|"It was used as a tool to teach the glories of the proletariat work ethic to school children, along with 'trade is icky, and so are the vegetables at the supermarket.'"|
I saw nothing in the White House puffery about a "proletarian work ethic," whatever that is. (Work on a physical task in front of you, with your own hands, can indeed be satisfying. What exactly is wrong about that?)
Nor about "trade is icky," although, yes, Mrs. O was praising knowing more about what you eat and where it comes from. (The fad for overpaying to be "organic" is self-correcting, like much else, in harder times.)
If that's dangerous or duplicitous, then the Obamas have lots of company, because such gardening is on a pronounced upswing, even in this nascent Depression. Burpee Seeds is doing record business, as are garden-supply centers. If anything, the White House is "leading" something it didn't start, hardly a new phenomenon.

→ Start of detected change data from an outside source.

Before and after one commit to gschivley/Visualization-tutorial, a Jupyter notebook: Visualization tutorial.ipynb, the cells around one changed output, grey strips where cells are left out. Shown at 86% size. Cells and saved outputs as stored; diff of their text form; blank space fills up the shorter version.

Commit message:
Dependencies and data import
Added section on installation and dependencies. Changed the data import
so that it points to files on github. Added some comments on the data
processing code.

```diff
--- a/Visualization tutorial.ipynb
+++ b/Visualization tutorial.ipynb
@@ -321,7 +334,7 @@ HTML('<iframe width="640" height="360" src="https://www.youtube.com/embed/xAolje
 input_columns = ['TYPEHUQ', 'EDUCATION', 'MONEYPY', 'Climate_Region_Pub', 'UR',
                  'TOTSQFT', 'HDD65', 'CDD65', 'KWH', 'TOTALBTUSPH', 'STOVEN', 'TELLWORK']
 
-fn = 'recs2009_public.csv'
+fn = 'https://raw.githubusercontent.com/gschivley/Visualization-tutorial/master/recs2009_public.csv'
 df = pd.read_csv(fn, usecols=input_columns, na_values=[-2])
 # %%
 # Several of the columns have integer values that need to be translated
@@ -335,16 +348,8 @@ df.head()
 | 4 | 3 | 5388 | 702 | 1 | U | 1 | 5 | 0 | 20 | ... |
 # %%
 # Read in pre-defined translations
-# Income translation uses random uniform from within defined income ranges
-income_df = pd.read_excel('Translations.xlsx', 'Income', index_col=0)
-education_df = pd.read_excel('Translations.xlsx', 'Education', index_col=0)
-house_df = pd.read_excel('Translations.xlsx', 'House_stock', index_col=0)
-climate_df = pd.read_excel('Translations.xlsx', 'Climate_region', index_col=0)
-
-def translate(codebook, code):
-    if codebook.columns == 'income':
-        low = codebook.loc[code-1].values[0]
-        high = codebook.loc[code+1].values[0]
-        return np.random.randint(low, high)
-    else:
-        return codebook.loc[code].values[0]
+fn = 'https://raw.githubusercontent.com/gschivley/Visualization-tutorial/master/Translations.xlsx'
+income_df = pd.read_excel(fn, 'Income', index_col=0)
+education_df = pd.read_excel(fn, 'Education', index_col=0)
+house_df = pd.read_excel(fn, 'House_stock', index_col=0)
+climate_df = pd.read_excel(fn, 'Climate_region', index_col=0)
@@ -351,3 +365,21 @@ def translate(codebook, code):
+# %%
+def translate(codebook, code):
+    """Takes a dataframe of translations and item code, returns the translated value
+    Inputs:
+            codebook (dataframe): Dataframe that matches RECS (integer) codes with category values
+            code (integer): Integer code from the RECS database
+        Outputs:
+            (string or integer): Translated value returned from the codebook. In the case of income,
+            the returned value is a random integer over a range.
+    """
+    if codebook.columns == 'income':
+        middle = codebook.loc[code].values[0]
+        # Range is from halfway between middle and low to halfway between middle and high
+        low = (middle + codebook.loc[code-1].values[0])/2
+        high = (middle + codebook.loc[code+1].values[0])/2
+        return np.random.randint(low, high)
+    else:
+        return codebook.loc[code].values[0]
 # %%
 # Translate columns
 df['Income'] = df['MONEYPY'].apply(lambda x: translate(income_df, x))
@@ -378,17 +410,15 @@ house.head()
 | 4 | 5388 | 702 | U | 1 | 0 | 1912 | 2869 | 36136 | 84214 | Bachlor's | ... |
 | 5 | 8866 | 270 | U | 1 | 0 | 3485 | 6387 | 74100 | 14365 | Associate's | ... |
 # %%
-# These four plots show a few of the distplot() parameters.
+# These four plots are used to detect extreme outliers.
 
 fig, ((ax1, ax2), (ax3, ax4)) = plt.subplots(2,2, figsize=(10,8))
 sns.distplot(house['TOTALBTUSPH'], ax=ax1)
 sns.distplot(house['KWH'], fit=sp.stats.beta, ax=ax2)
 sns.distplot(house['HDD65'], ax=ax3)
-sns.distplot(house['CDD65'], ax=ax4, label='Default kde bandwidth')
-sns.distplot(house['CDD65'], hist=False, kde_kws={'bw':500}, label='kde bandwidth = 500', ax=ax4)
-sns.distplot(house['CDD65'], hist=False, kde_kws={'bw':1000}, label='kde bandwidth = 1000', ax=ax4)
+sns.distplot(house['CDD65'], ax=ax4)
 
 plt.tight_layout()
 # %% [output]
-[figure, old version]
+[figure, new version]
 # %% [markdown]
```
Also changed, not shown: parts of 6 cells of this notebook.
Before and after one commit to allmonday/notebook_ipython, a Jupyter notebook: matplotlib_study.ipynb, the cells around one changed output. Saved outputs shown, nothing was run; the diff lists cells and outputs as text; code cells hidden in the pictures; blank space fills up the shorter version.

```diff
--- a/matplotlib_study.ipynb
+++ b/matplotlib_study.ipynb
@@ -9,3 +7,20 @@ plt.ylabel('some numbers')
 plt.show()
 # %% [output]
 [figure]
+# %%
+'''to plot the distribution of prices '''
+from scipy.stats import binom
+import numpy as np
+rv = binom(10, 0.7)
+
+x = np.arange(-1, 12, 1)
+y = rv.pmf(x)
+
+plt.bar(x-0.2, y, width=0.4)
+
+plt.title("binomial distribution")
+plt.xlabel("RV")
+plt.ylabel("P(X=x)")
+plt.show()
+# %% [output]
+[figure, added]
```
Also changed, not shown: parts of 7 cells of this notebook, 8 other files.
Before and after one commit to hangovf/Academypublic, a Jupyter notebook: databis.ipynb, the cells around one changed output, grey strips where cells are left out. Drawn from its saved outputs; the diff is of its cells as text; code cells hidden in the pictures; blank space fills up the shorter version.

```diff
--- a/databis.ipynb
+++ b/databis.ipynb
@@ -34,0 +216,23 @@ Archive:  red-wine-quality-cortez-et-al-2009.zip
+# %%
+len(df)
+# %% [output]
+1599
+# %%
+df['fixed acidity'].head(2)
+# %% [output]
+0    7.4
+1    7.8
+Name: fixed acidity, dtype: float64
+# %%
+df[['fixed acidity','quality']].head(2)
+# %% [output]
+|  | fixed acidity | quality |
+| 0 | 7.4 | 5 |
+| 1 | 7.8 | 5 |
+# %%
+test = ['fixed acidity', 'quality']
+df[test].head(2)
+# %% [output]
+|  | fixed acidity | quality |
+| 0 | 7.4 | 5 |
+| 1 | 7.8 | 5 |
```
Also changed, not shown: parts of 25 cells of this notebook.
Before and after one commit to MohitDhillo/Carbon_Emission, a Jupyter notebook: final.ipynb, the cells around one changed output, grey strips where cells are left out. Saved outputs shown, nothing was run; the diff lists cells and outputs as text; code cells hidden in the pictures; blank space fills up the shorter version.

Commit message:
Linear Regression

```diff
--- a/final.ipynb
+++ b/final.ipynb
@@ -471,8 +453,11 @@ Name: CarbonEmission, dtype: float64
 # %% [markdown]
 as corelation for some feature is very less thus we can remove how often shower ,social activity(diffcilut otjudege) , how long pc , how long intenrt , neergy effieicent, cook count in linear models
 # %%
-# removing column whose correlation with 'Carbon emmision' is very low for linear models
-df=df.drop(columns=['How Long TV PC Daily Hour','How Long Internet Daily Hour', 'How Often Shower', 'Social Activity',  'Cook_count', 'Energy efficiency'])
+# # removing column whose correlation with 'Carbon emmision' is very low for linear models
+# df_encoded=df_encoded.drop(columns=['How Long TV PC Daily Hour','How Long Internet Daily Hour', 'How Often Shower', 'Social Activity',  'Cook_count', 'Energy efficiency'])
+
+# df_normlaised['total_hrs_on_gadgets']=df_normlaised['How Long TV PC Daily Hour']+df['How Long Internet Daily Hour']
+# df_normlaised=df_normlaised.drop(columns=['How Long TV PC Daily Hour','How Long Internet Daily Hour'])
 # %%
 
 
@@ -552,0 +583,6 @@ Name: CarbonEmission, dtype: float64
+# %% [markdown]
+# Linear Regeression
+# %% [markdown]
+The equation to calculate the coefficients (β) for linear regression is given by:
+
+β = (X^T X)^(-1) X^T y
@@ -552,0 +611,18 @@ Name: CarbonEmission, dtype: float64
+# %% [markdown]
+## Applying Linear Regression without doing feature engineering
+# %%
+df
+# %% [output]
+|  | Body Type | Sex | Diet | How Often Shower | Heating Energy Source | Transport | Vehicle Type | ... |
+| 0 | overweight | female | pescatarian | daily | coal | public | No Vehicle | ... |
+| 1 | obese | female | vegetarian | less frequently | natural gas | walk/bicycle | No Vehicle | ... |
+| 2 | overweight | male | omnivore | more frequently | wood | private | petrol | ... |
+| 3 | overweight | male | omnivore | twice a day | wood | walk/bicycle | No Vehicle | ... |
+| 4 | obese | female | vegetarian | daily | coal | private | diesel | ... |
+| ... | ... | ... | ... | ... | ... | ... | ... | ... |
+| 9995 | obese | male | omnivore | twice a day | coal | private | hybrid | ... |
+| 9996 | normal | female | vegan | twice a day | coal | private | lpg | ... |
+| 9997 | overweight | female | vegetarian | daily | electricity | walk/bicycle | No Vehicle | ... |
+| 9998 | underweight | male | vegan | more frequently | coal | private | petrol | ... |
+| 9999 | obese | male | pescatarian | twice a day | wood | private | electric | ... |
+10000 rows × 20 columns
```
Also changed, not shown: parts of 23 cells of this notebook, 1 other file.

Nothing is directed here at Teresa in particular, or anyone else, but I have to ask:
Doesn't carping about things like this add greatly to the broader perception of Objectivist types as being incessant moralizers? Isn't anything — Peikoff's absurd fulminations in "Fact and Value" notwithstanding — part of the realm of the morally optional?
Let the Obamas have their fresh tomatoes. The Carters had their solar panels. Nixon had his guards costumed as if in an operetta. Kennedy had a swimming pool, since removed. These are small things, really. To allude to an insight of Rand's character Leo, let's talk about their lions of destruction, not their lice.